The Chemical Weapons Convention (CWC)
The CWC is the only international treaty with a system of verification to ban comprehensively an entire category of weapons of mass destruction. It is the principal international instrument for addressing the threat posed by chemical weapons.
The CWC bans the development, production, stockpiling, and use of chemical weapons. It provides for:
- the declaration of past chemical weapons programs, and destruction of (declared, old and abandoned) chemical weapons and any associated facilities;
- countries to declare facilities producing chemicals which could be used for chemical weapons purposes; these facilities are subject to routine inspection by the Organisation for the Prohibition of Chemical Weapons (OPCW);

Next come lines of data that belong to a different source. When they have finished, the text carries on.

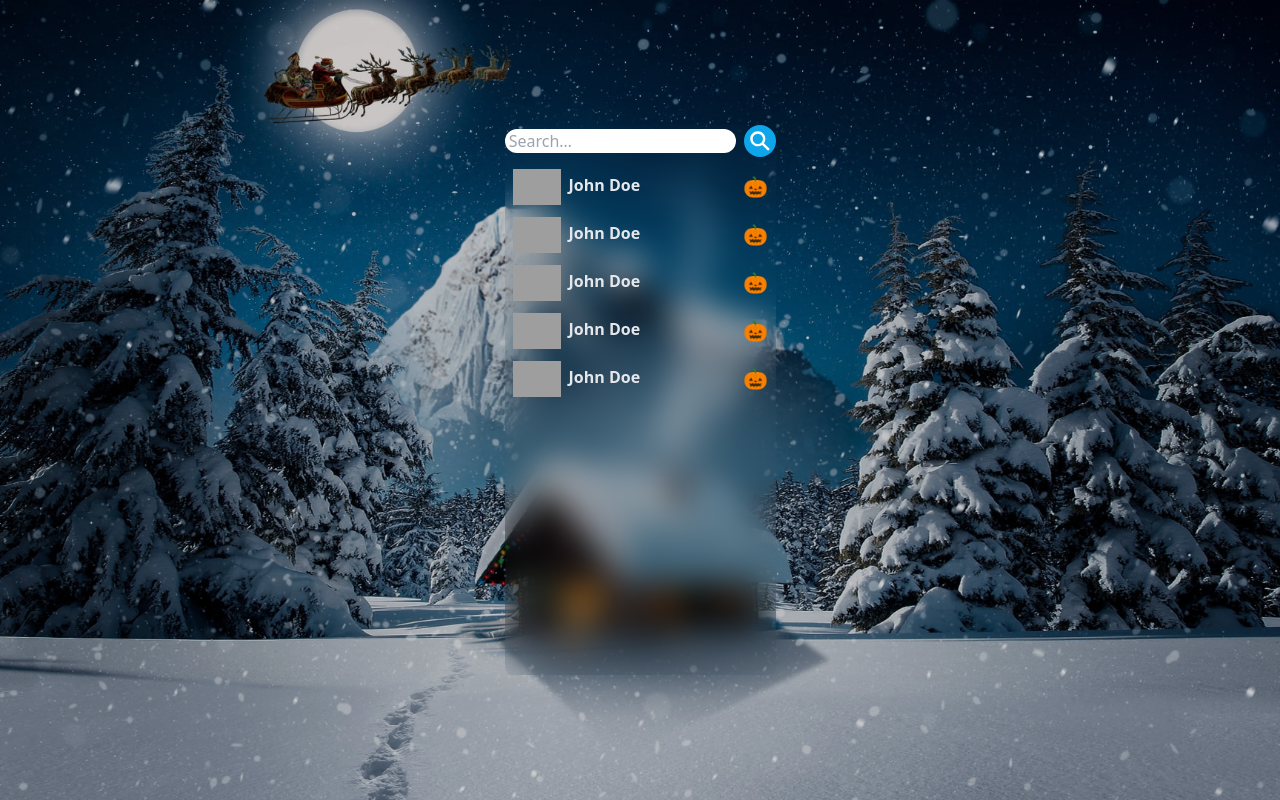
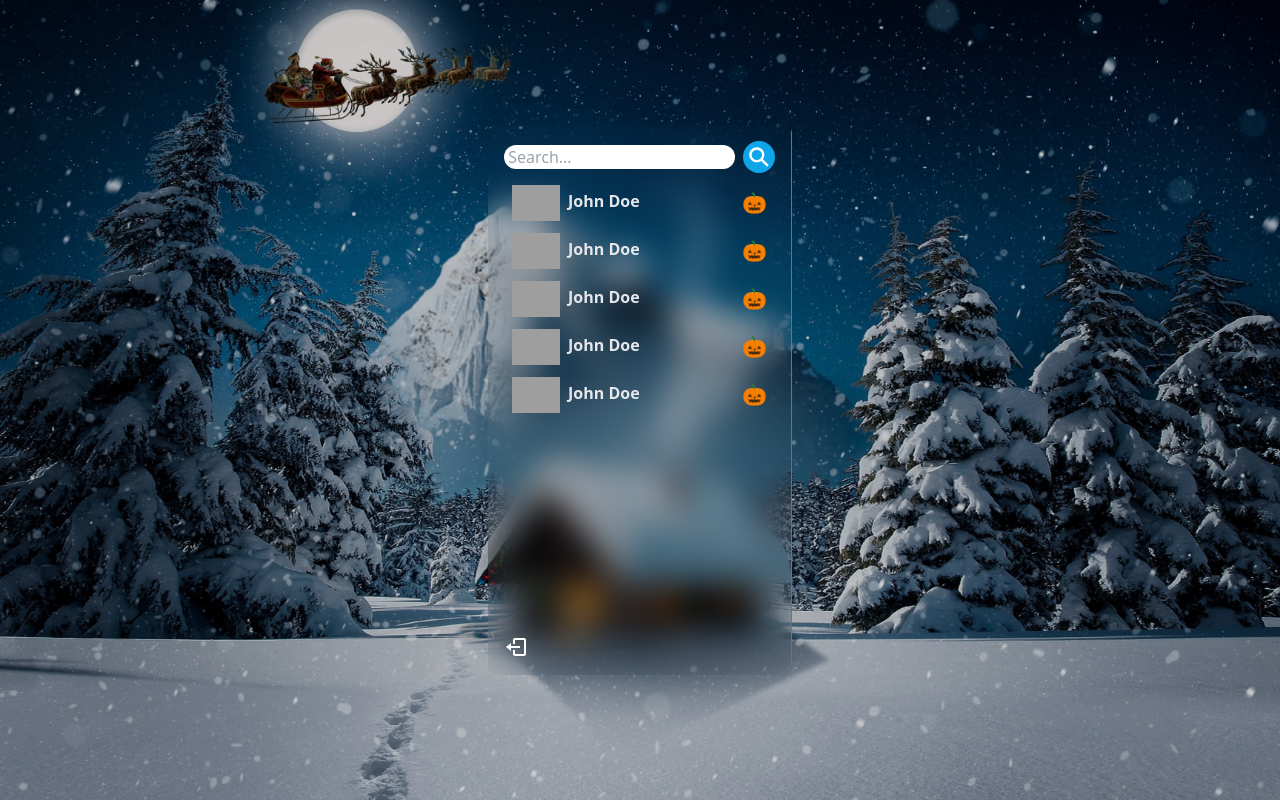
Before and after one commit to Hiep333/mern-chat-app, a React (Vite) app in the folder frontend/: page / in a window 1280 px wide. Built offline with nearby package versions, Linux system fonts and the light colour scheme; grey boxes are pictures that could not be loaded.

Commit message:
UI Design: build HomePage - LogoutButton

```diff
--- /dev/null
+++ b/frontend/components/sidebar/LogoutButton.jsx
@@ -0,0 +1,11 @@
+import { BiLogOut } from "react-icons/bi";
+
+const LogoutButton = () => {
+  return (
+    <div className="mt-auto">
+      <BiLogOut className=" w-6 h-6 text-white cursor-pointer"/>
+    </div>
+  );
+};
+
+export default LogoutButton;
--- a/frontend/components/sidebar/Sidebar.jsx
+++ b/frontend/components/sidebar/Sidebar.jsx
@@ -1,13 +1,16 @@
 import Conversations from "./Conversations";
+import LogoutButton from "./LogoutButton";
 import SearchInput from "./SearchInput";
 
 const Sidebar = () => {
-  return <div>
-    <SearchInput/>
-    <div className=" divider px-3"></div>
-    <Conversations/>
-    {/* <LogoutButton/> */}
-  </div>;
+  return (
+    <div className =" border-r border-slate-500 p-4 flex flex-col" >
+      <SearchInput />
+      <div className=" divider px-3"></div>
+      <Conversations />
+     <LogoutButton/>
+    </div>
+  );
 };
 
 export default Sidebar;
```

- international cooperation in the face of threats of chemical weapons use;
- cooperation in the use of chemicals for peaceful purposes; and
- "challenge inspections", which nations may request if they have concerns that other States party to the Convention are not abiding by their obligations.
As at January 2019, 96 per cent of chemical weapons stockpiles declared by possessor States Parties to the CWC had been verifiably destroyed. Only four countries are not party to the CWC (Israel – a signatory, Egypt, North Korea and South Sudan).
Australia's implementation of its responsibilities under the CWC is coordinated by the Department of Foreign Affairs and Trade, including the Australian Safeguards and Non-Proliferation Office (ASNO). Australia also cooperates closely with the Organisation for the Prohibition of Chemical Weapons (OPCW) in The Hague. Australia's role as Chair of the Australia Group further strengthens the effective implementation of the CWC.